Once upon a time, circa 1999, there was a man that loved jeeping in the western slope of Colorado.
He was a member of Grand Mesa Jeep Club for seven years by then and had a lot of foresight into the future of where Jeeping, and rock crawling was going. He realized the direction of motorized recreation was to go to a bigger tire and axle size, lower gears and a greater demand for harder trails. He had found a canyon off Little Park Road in Grand Junction that would be ideal for turning into a harder jeeping experience for enthusiasts to test their limits on, and pursued that with the BLM.

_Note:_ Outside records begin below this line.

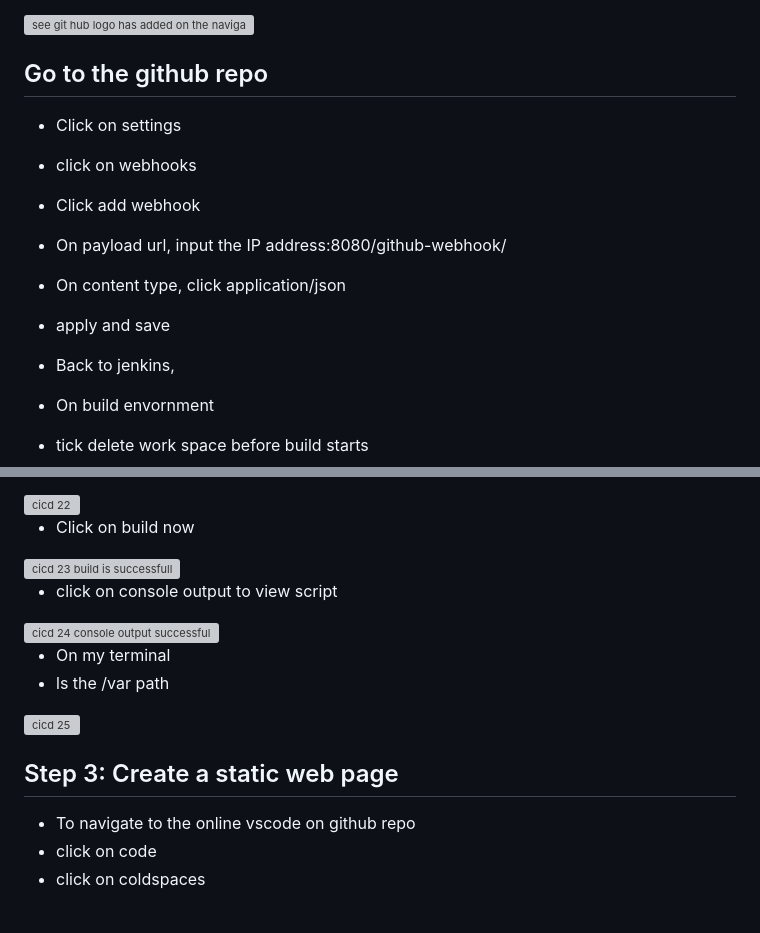
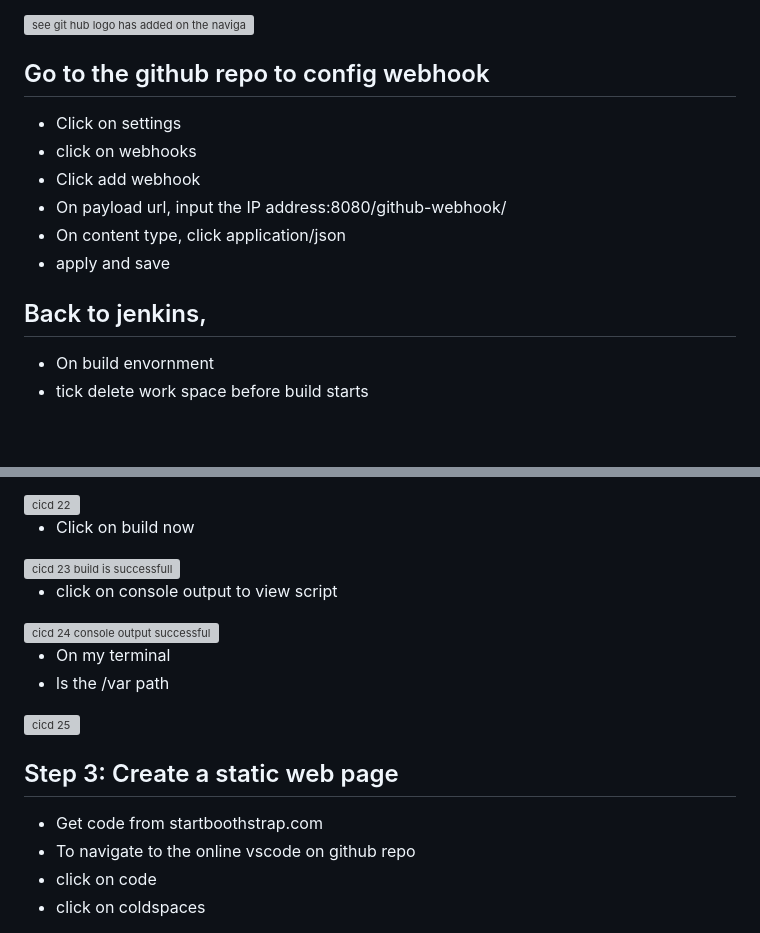
Before and after one commit to Gailpositive/Deploying-a-static-website-In-Jenkins-using-Nginx-Server, a Markdown page: Dive Into CICD Jenkins/Dive into Jenkins.md, 2 parts joined by grey strips. GitHub-like rendering; blank space fills up the shorter version; grey boxes are pictures that could not be loaded.

```diff
--- a/Dive Into CICD Jenkins/Dive into Jenkins.md
+++ b/Dive Into CICD Jenkins/Dive into Jenkins.md
@@ -68,7 +70,7 @@
 * Notice Github Logo installed and visible on the left side navigation plane
 <img width="634" alt="see git hub logo has added on the navigation plane on the left 5" src="https://github.com/Gailpositive/Jenkins-CICD-pipeline/assets/111061512/88046bc6-39ea-41d4-98a7-fae9550b96a5">
 
-## Go to the  github repo
+## Go to the  github repo to config webhook
 * Click on settings
 * click on webhooks
 * Click add webhook
@@ -76,7 +78,7 @@
 * On content type, click application/json
 * apply and save
 
-* Back to jenkins,
+## Back to jenkins,
 * On build envornment
 * tick delete work space before build starts
 <img width="943" alt="cicd 20" src="https://github.com/Gailpositive/Jenkins-CICD-pipeline/assets/111061512/6dca02fa-493e-4c11-b075-d02f961ed3a5">
@@ -92,7 +94,6 @@
 <img width="954" alt="cicd 22" src="https://github.com/Gailpositive/Jenkins-CICD-pipeline/assets/111061512/5be28653-48e8-47a8-b88f-ddac193d992f">
 
 * Click on build now
-
 <img width="954" alt="cicd 23 build is successfull" src="https://github.com/Gailpositive/Jenkins-CICD-pipeline/assets/111061512/7f1ab2c7-d71a-42fa-88bb-3e0b81852f79">
 
 
@@ -104,9 +105,9 @@
 <img width="642" alt="cicd 25" src="https://github.com/Gailpositive/Jenkins-CICD-pipeline/assets/111061512/564328b0-d55f-4598-9f52-a4e0e4d45ab7">
 
 
-
 ## Step 3: Create a static web page
 
+* Get code from startboothstrap.com
 * To navigate to the online vscode on github repo
 * click on code
 * click on coldspaces
```
Also changed, not shown: other parts of Dive Into CICD Jenkins/Dive into Jenkins.md (+34 -3 lines).
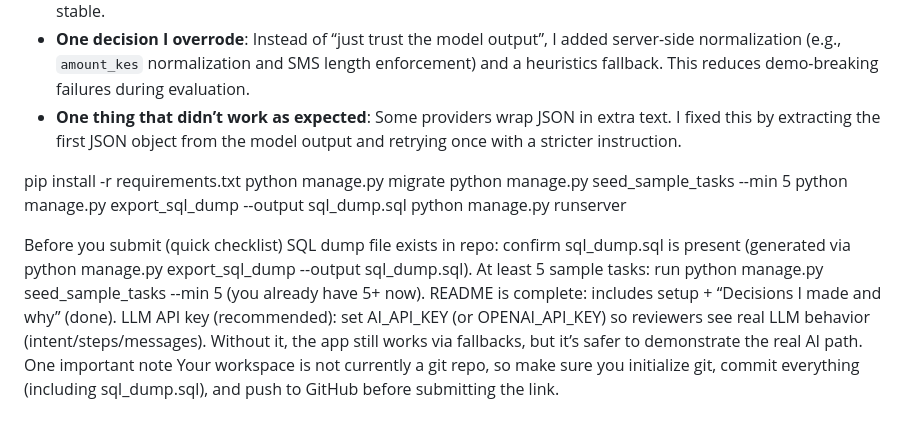
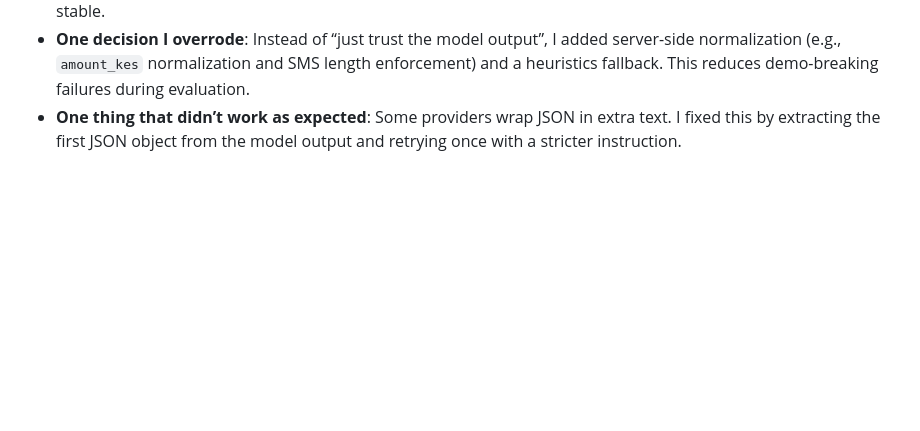
Before and after one commit to shadrack-kimaau/vunoh-ai-internship-task-303, a Markdown page: README.md, the part around the change. GitHub-like rendering; blank space fills up the shorter version.

```diff
--- a/README.md
+++ b/README.md
@@ -88,19 +88,3 @@ The generated file will be `sql_dump.sql` at the project root.
 - **System prompt design**: I constrained outputs to **JSON only**, enumerated **allowed intents**, and required a fixed set of entity keys with `null` for unknowns. This makes parsing predictable and makes downstream risk scoring stable.
 - **One decision I overrode**: Instead of “just trust the model output”, I added server-side normalization (e.g., `amount_kes` normalization and SMS length enforcement) and a heuristics fallback. This reduces demo-breaking failures during evaluation.
 - **One thing that didn’t work as expected**: Some providers wrap JSON in extra text. I fixed this by extracting the first JSON object from the model output and retrying once with a stricter instruction.
-
-
-
-pip install -r requirements.txt
-python manage.py migrate
-python manage.py seed_sample_tasks --min 5
-python manage.py export_sql_dump --output sql_dump.sql
-python manage.py runserver
-
-Before you submit (quick checklist)
-SQL dump file exists in repo: confirm sql_dump.sql is present (generated via python manage.py export_sql_dump --output sql_dump.sql).
-At least 5 sample tasks: run python manage.py seed_sample_tasks --min 5 (you already have 5+ now).
-README is complete: includes setup + “Decisions I made and why” (done).
-LLM API key (recommended): set AI_API_KEY (or OPENAI_API_KEY) so reviewers see real LLM behavior (intent/steps/messages). Without it, the app still works via fallbacks, but it’s safer to demonstrate the real AI path.
-One important note
-Your workspace is not currently a git repo, so make sure you initialize git, commit everything (including sql_dump.sql), and push to GitHub before submitting the link.
```
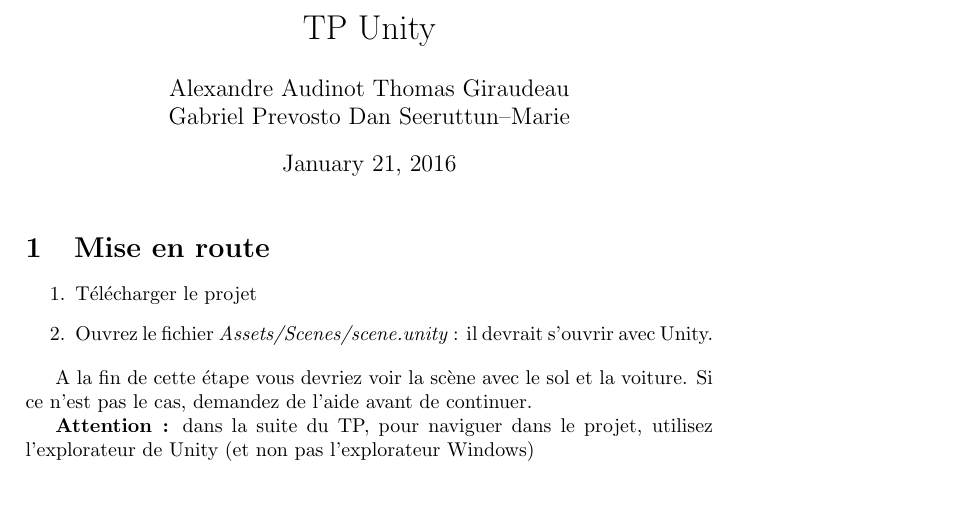
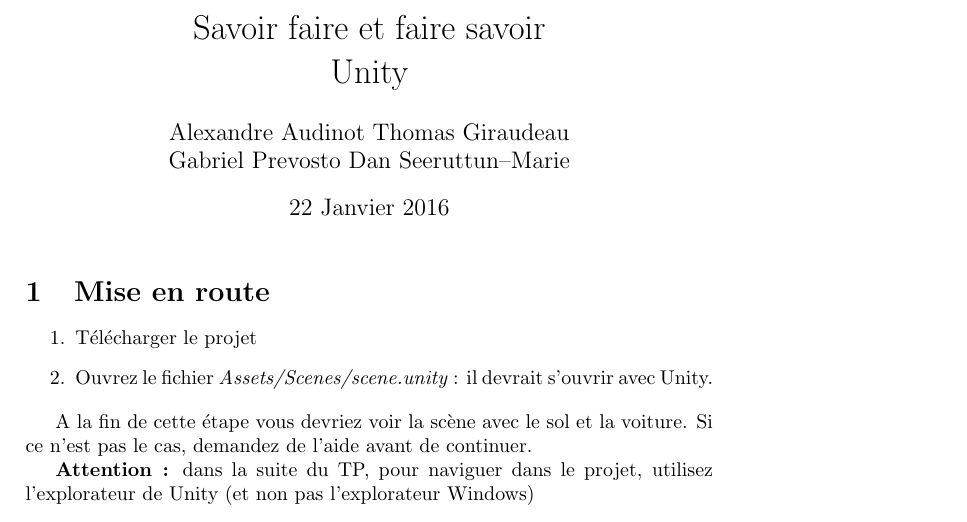
Before and after one commit to alexandreAudinot/SFFS_Unity, a LaTeX document (Enoncé/main.tex): part of page 1 of 2, cut at the place of the change. Compiled offline with pdfLaTeX.

Commit message:
changement du titre et ajout de la date

```diff
--- a/Enoncé/main.tex
+++ b/Enoncé/main.tex
@@ -6,12 +6,12 @@
 \usepackage{graphicx}
 \usepackage[colorinlistoftodos]{todonotes}
 
-\title{TP Unity}
+\title{Savoir faire et faire savoir \\ Unity}
 
 \author{Alexandre Audinot Thomas Giraudeau \\
 Gabriel Prevosto Dan Seeruttun--Marie}
 
-%\date{\today}
+\date{22 Janvier 2016}
 
 \begin{document}
 \maketitle
```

Originally the trail idea was turned down as the BLM as it was not in the resource management plan, but he joined the RMP committee to help shape the Grand Valley's motorized recreational opportunities as the BLM did not realize the user experience need for harder trails was growing. After ten years of meetings, pivoting to change the plan, finally forward progress was being made (yes, that is how long it take so make a trail on public land legally recognized).
Ten years to finally get a hint from the BLM that yes, the canyon can be made into a Level 8 trail. Ten years of meetings monthly to get approval to move forward with ONE trail.
Next was to find the funding to make the trail a reality. You cannot just walk a canyon and hope it passes all the checkboxes by the government. You have to do archeological, flora, and fauna studies by a third-party expert, then submit them to the BLM for review, and hope that they review them before the timeline runs out on the studies (yes that happens).
This is when I met this man, Roy Joseph, from Grand Mesa Jeep Club. At the time I was the Chairwoman of the Board for Stay the Trail, an educational OHV program to keep people's wheels where they belong. We were a non-profit and had the ability to apply for grants and assistance agreements to help fund projects such as creating Billings Canyon into a legal motorized trail. Roy became our point person for the Bangs Canyon projects and team lead on making Billings Canyon a reality. He managed every project from the cultural, flora and fauna studies, to the volunteer work parties, utilizing the "weekend workers" from the county jail to help build the trail system for motorized recreation in Bangs Canyon.
We would not have Billings Canyon Jeep Trail if Roy had not fought to make that trail a reality.
It's important to note that Billings Canyon Jeep Trail has gotten to the point where none of the Jeeps Roy owned could wheel it comfortably, but he would hike it or jump in an open seat when available. He built a trail for the rest of us to enjoy!
In his retirement Roy enjoyed geocaching. He's one of the few people I know that has over 20,000 geocaches and has traveled the country to get them!
Roy has been battling cancer for the past several years. He went into remission, but it inevitably came back. I was told last week he was in hospice in Grand Junction. Today I learned we lost him.
So next time you run Billings Canyon Jeep Trail, make sure you look up and tell Roy "Thank You". Thanks for making this trail and this experience for the rest of us to enjoy!